Knowing All about Hunan

In Search of 'Lost Seeds' and Flavors of The Past

Updated:2020-06-29 16:07:47

CHANGSHA-Yu Jianqi was a construction engineer before he returned to his hometown four years ago to pursue his passion of searching for "lost seeds" to grow old varieties of plants and vegetables.

Yu's interest in the forgotten seeds began in 2006, when he returned to Lutang village, Hunan province, after working away from home for many years.

His mother made him a dish of towel gourd."It was so delicious, the same taste as in my childhood," Yu said.

The second life-changing meal was a lunch at a rural restaurant during a business trip. "The vegetable was amazing and I couldn't stop eating it," he said.

Yu discovered the secret of the delicious meals was that the ingredients were grown from old local varieties of seeds.

"Commercial varieties, which are better suited to modern large-scale production, have gradually replaced the local ones," Yu said. "That's why we believe some food doesn't taste the same as we remember."

China has the world's second-largest supply of germplasm resources, but the quantity has been on the decline.

In 2016, after several years of studying and preparing for his new venture, Yu quit his job and returned to Lutang where he acquired 80 hectares of land.

His plan was to collect and propagate local seed varieties on his plantation. The first step was finding the seeds."Whenever I heard where old seeds were, I would set off there immediately," he said.

In four years, he visited hundreds of counties and cities in Hunan and also places in Hubei and Yunnan provinces and the Xinjiang Uygur autonomous region.

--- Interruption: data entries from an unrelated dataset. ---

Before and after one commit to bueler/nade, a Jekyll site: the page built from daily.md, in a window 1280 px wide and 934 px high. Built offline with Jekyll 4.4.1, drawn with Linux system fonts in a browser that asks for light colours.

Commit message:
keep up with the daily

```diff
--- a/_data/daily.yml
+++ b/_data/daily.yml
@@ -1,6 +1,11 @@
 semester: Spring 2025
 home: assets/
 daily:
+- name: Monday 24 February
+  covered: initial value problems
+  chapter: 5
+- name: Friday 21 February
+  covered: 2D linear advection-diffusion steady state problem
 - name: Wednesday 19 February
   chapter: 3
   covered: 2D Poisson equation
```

He stayed in Libo county, Guizhou province, for a month and visited more than 30 villages. "In a remote village I finally found a batch of seeds of tomato, eggplant, pepper and other old vegetable varieties that have been planted for more than 200 years," Yu said.

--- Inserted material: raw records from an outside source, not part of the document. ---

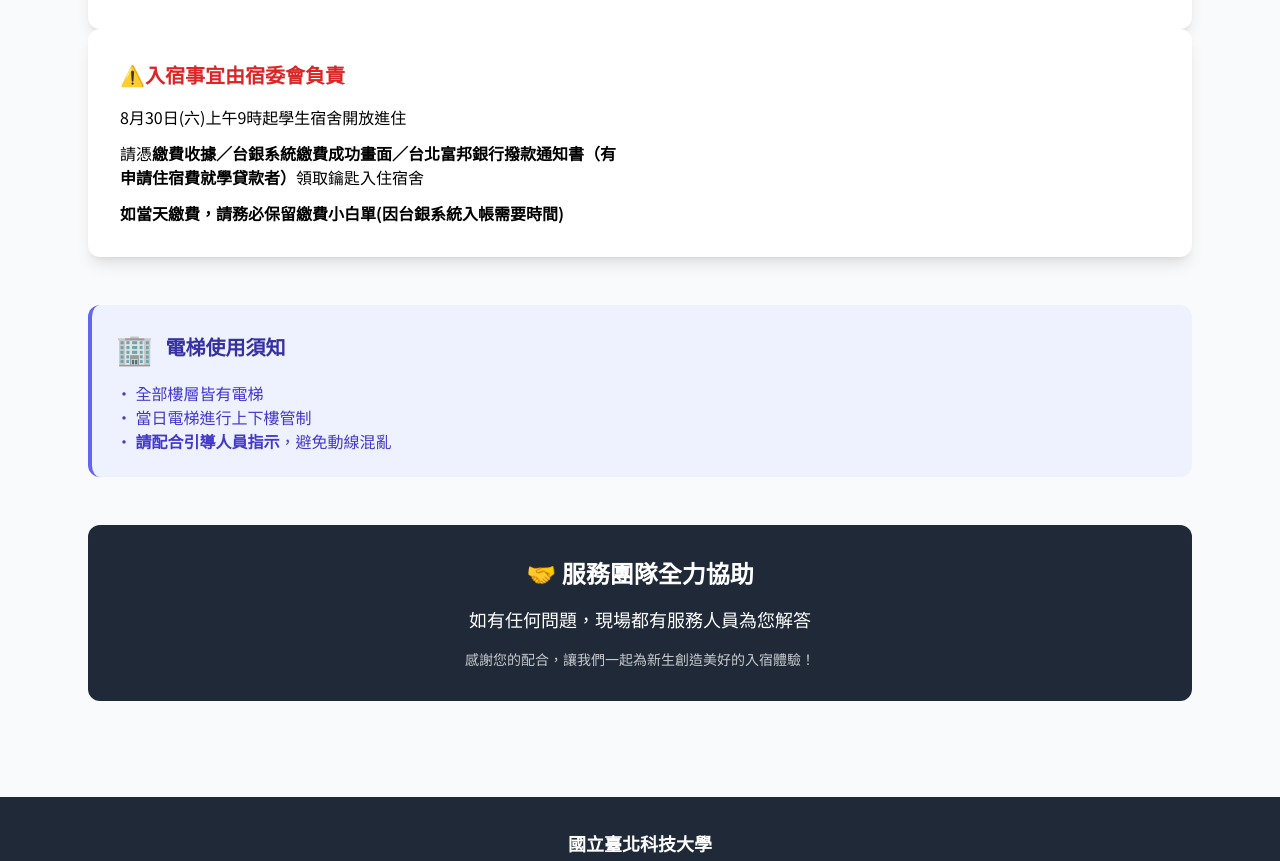
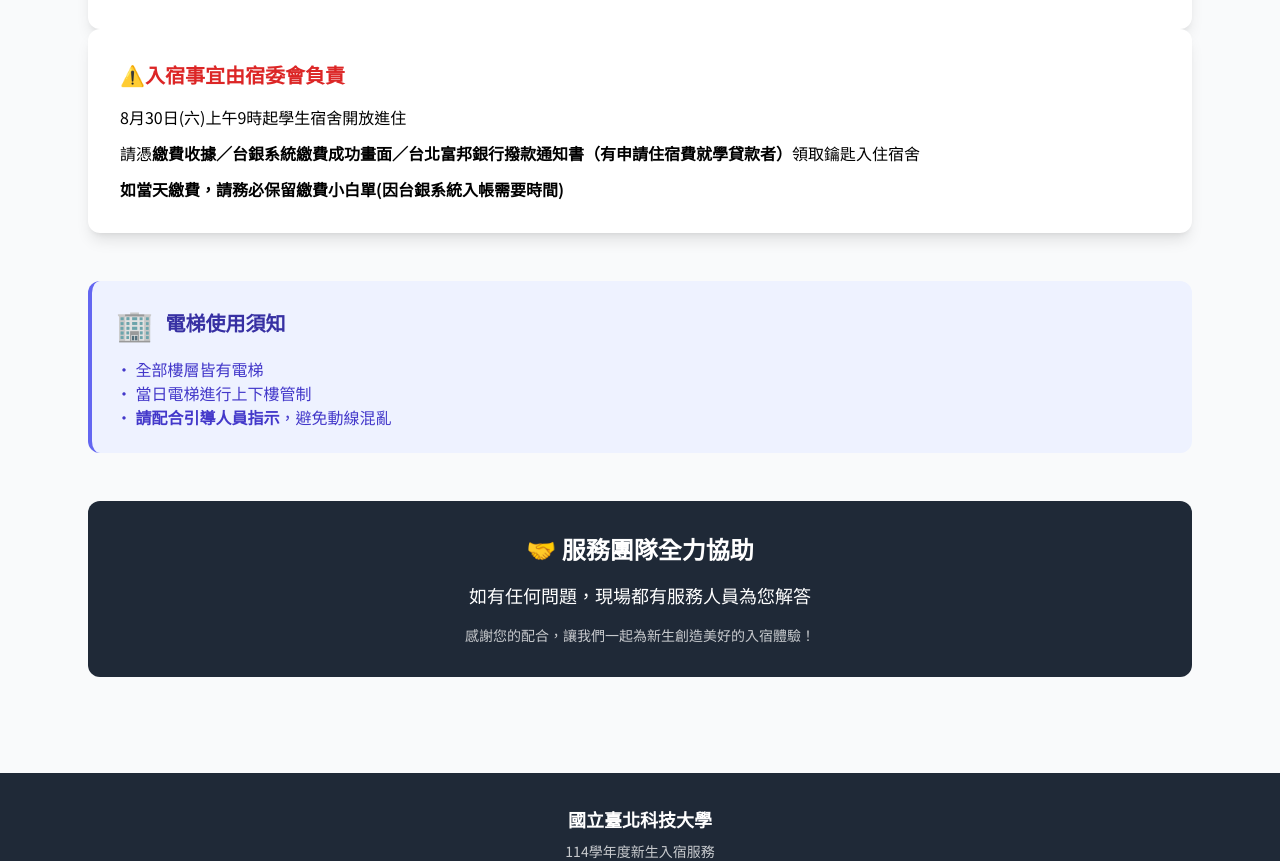
Before and after one commit to JustinTsaiNTUT/NTUT_SU-_dept-of-studentright, a plain HTML site: page index.html in a window 1280 px wide. Shown: the part 1547-2408 px from the top of the page. Drawn offline with nearby package versions, Linux system fonts and the light colour scheme.

Commit message:
Update index.html

```diff
--- a/index.html
+++ b/index.html
@@ -131,7 +131,7 @@
                 </div>
             </div>
             <div class="bg-white rounded-xl p-8 shadow-lg">
-                <div class="grid md:grid-cols-2 gap-8">
+                <div>
                     <div>
                         <h3 class="text-xl font-bold text-red-600 mb-4">⚠️入宿事宜由宿委會負責</h3>
                         <div class="space-y-3 text-gray-1000">
```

However, on his way back home he was caught in a landslide.

"I had no time to hesitate and only grabbed the bag of seeds before jumping out of the car," he said.

So far, Yu has collected the seeds of nearly 800 varieties of rice, vegetables, flowers and other plants. He has also invested heavily in building a warehouse and exhibition hall and started work on propagation of the seeds.

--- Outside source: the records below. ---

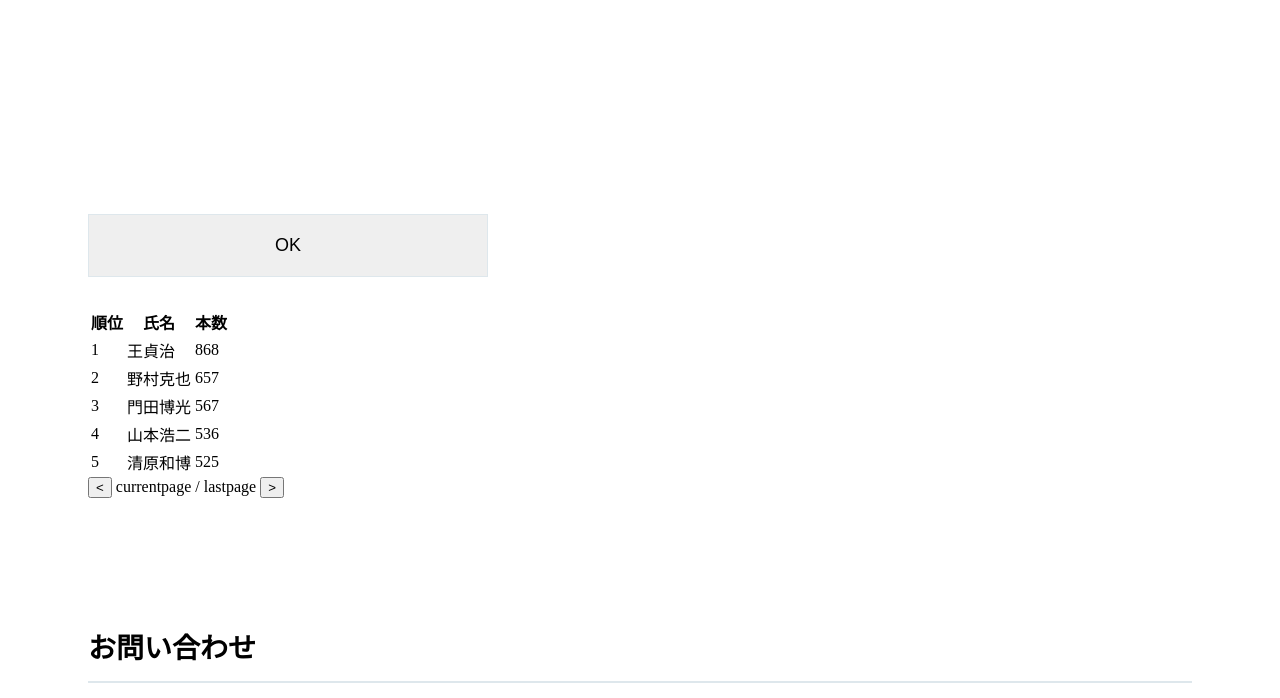
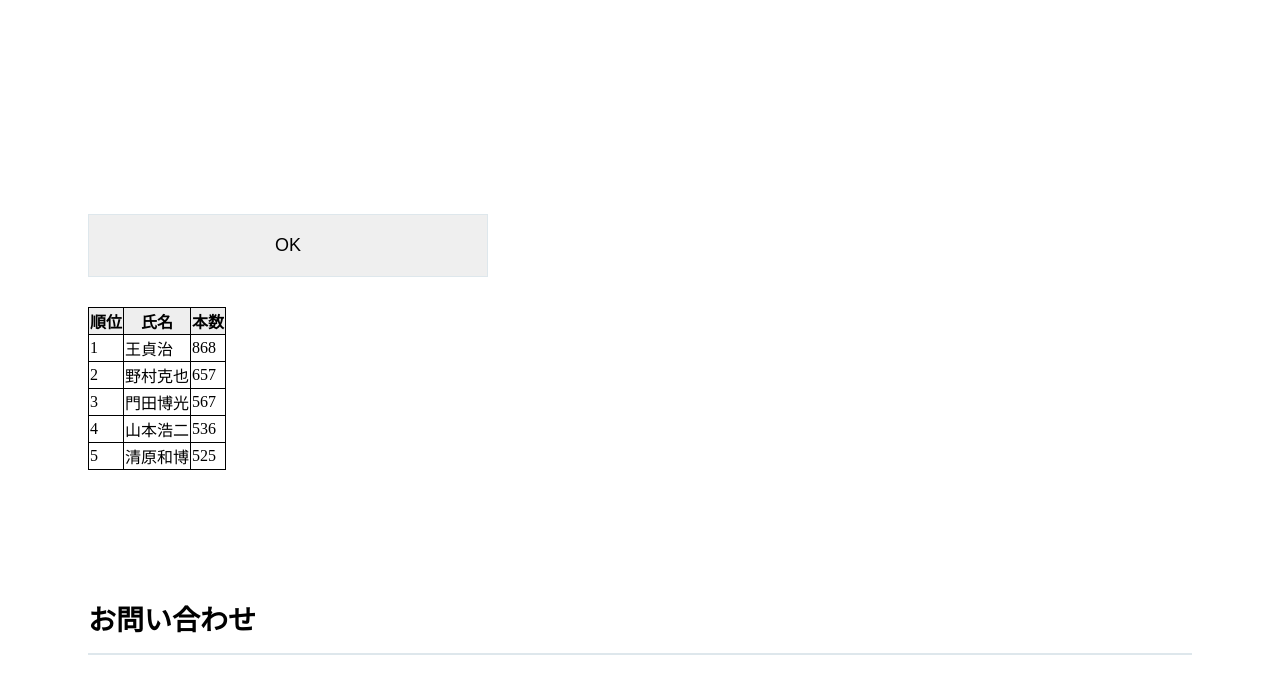
Before and after one commit to tantan-lab/tantan-lab.github.io, a plain HTML site: page index.html in a window 1280 px wide. Shown: the part 1762-2460 px from the top of the page. Drawn offline with Linux system fonts and the light colour scheme; a script that the page names is missing.

Commit message:
Update index.html

```diff
--- a/index.html
+++ b/index.html
@@ -5,6 +5,7 @@
     <meta charset="utf-8">
     <title>tantan-lab</title>
     <link rel="stylesheet" href="Progate_test1.css">
+    <link rel="stylesheet" href="tantan-lab2.css">
   </head>
   <body>
 
```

Farmers in his cooperative use traditional methods to plant the seeds Yu has collected. Sometimes they start with 10 seeds and end up with thousands. Experts from the Hunan Academy of Agricultural Sciences and Hunan Seed Association often come to Yu's cooperative to provide guidance.

For Yu, the old seed varieties mean more than just producing high-quality produce, they also represent the "genetic resources" of a country.

In May, Hunan, one of the country's major grain producers, launched its first germplasm pool in an effort to strengthen the protection and utilization of agricultural resources.

Some of the 30,000 varieties now preserved in the pool were donated by Yu. For every seed variety he collects he gives one to the germplasm pool.

Yu also plans to build a research base to help children understand more about the old seeds.

With the increasing demand for high-quality food in China and the emergence of more family farms, Yu has met a large number of like-minded friends who have helped his old seeds find a new market.

Last year, sales of Yu's seeds exceeded 3 million yuan ($420,000). "Only through planting these seeds on farmland, and by the farmers' own hands, can we pass on the resources," Yu said.